I have also been playing Bloodstained: Curse of the Moon, which is a very good classic Castlevania game.
All right, it’s not a Castlevania game, but it was created by Koji Igarashi – the man who gave us Castlevania. You can really feel his influence, as this game plays and looks just like the NES Castlevania games.
You control a character called Zangetsu, but unlock three others as you go through the game. My favourite to play as is Miriam, with her whip and sliding technique. Miriam is also the main character of the upcoming Bloodstained: Ritual of the Night, which is another game I am looking forward to. Whilst Curse of the Moon is Classicvania, I imagine that Ritual of the Night is more Metroidvania.
Of course, there has been one other game that I have been playing this month as well, and that is the one I want to focus on as my Game of the Month.In the world of Sushi Striker: The Way of Sushido, the world was torn apart by war. The war happened because of a specific food: sushi. This war became known as the Sushi Struggles, and the Empire outlawed sushi.
The Republic fights to allow everyone to freely enjoy sushi. You play as a character called Musashi, who lost their parents during the Sushi Struggles.
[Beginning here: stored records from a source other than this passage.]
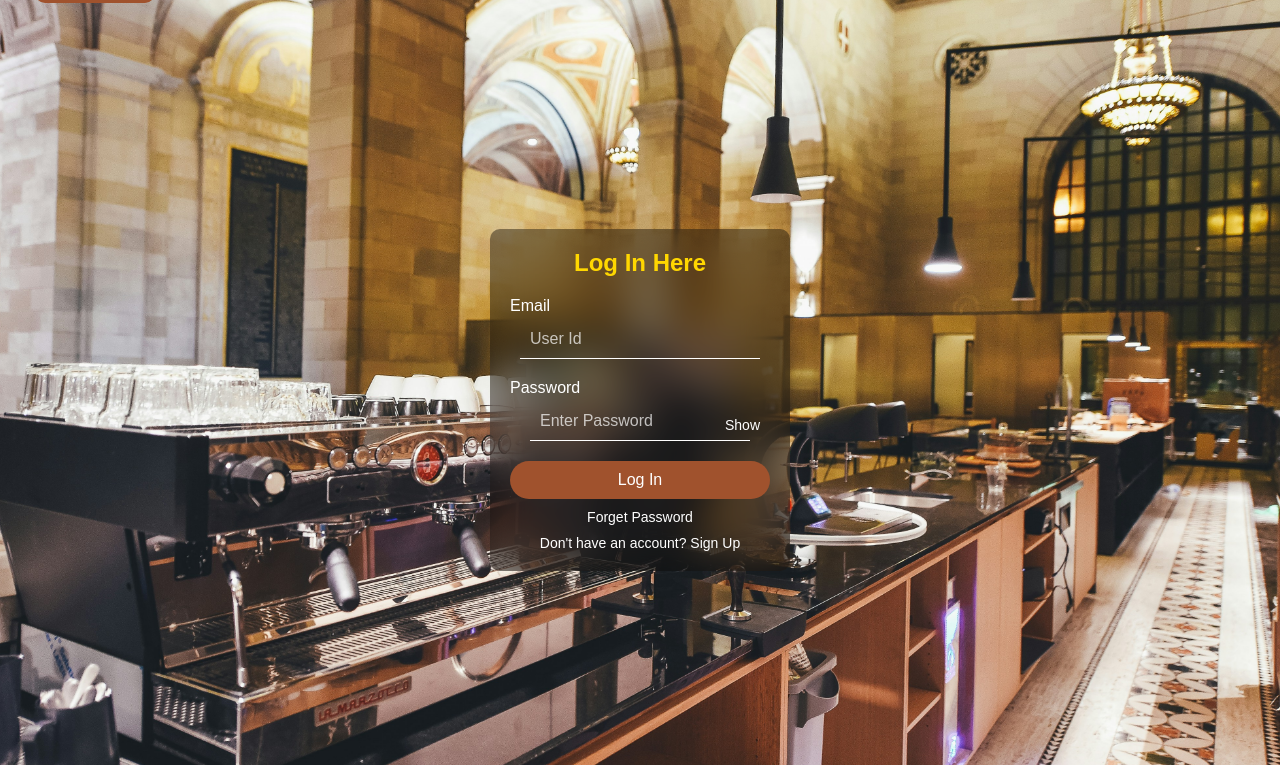
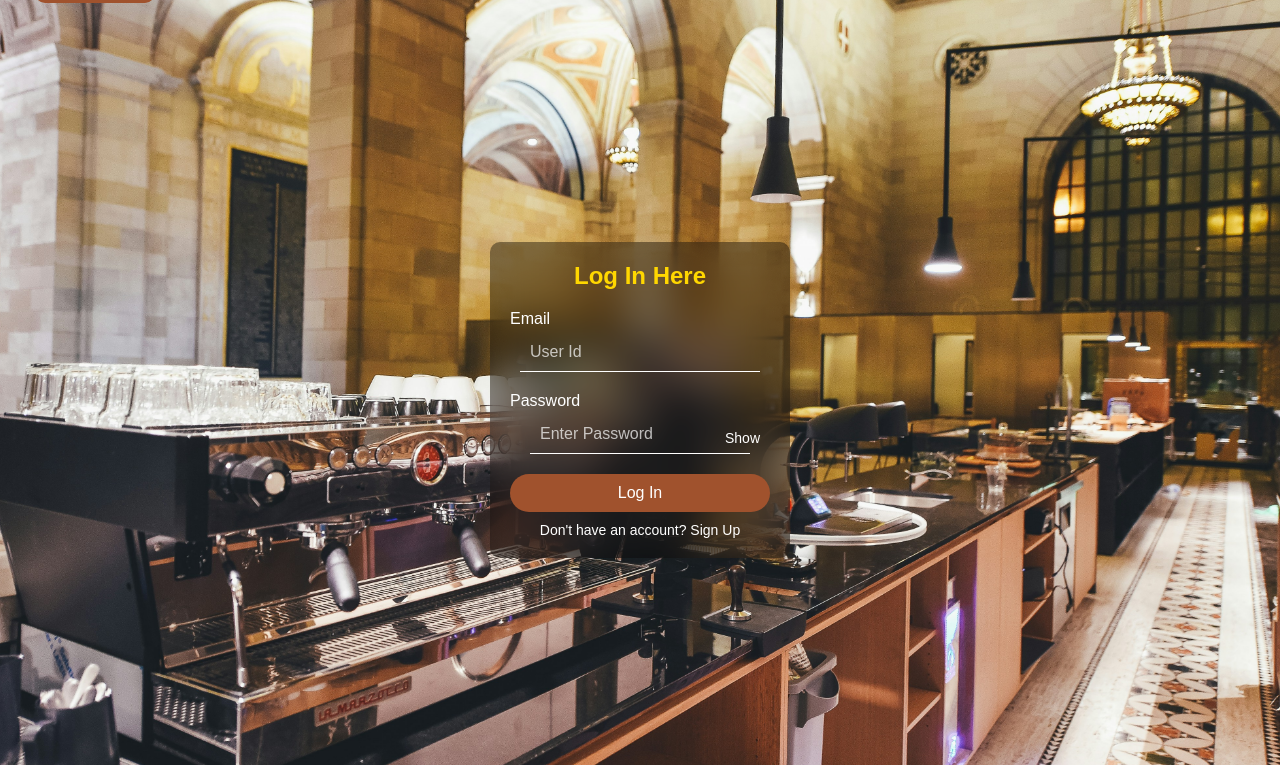
Before and after one commit to CodeLab66/Cafetaria, a Django app: template python/templates/login.html in a window 1280 px wide. Shown: the part 70-835 px from the top of the page. Run offline with Django 5.2, Linux system fonts and the light colour scheme; the template is opened without the code that fills it, so the values that code supplies are empty.

Commit message:
"Removed console log statement and unnecessary lines in login-signup.js, and removed 'Forget Password' link in login.html"

```diff
--- a/python/static/js/login-signup.js
+++ b/python/static/js/login-signup.js
@@ -3,6 +3,3 @@ let password = document.getElementById("password")
 function togglePassword(){
     password.type = 'text'
 }
-
-
-console.log("mei open ho gyi houn!!");
--- a/python/templates/login.html
+++ b/python/templates/login.html
@@ -60,7 +60,6 @@
           {% if error %}
           <p style="color: red;">{{ error }}</p>
           {% endif %}
-          <a href="#">Forget Password</a>
           <a href="{% url 'signup' %}">Don't have an account? Sign Up</a>
         </form>
       </div>
```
In order to fight against the Empire, Musashi has to eat plenty of sushi. This is where the gameplay comes in: during sushi battles, you have to match plates of the same colour. Your opponent will be doing the same as well. As you eat sushi, the plates will pile up. However, you only have seven seconds to match as many plates as you can, so you have to think fast.The plates can be used to attack your opponent by flinging them. The idea is to eat enough sushi to create large stacks of plates, and fling them at your opponent to wear down their HP.
Sushi Strikers don’t battle alone. During their journey, Musashi will happen upon Sushi Sprites.This adds an element of ‘gotta catch ’em all’ to the game, with each Sushi Sprite providing different abilities to use in battle. Jinrai, the first Sushi Sprite Musashi pledges with, can make all plates on the conveyor belt turn the same colour. There are also offensive and defensive abilities, and with the ability to take three different Sushi Sprites into battle you can mix and match abilities to suit the way you like to play.
It seems that Sushi Sprites also have the ability to change forms, or perhaps ‘evolve’ might be a more fitting term.
It’s not just Sushi Sprites that can help you during battles. You will pick up a variety items. Some change the speed at which the conveyor belts move, whilst others may end up earning you new Sushi Sprites.
There is a single player story to play through, but you are also able to take your Sushi Striker skills online as well. I haven’t really dabbled in that yet, so I don’t have much to say about it at the moment.
Sushi Striker: The Way of Sushido has some excellent production values. There are full-on anime cutscenes interspersed throughout the story, and they all look great.
I am having a lot of fun with Sushi Striker: The Way of Sushido, and it keeps pulling back for one more go. If you are unsure whether that this game is your thing, you can find a demo for it on the Switch’s eShop. It barely scratches the surface of the game itself, but it does give you a good idea of what the gameplay is like.
As an aside, I could totally see Musashi (both male and female versions) making it into the upcoming Super Smash Bros. game. Guess we’ll find out soon enough…maybe.
All right, I’ve said my piece now, but I do want to end this post with a couple of hints about what you can expect from me for this month. I’ve brought a couple of games that I will be unboxing. One of them is a crossover fighting game, whilst the other is the eighth title in a series I’ve never experienced before.
Both are due towards the end of the month, so expect to see those unboxing posts around then.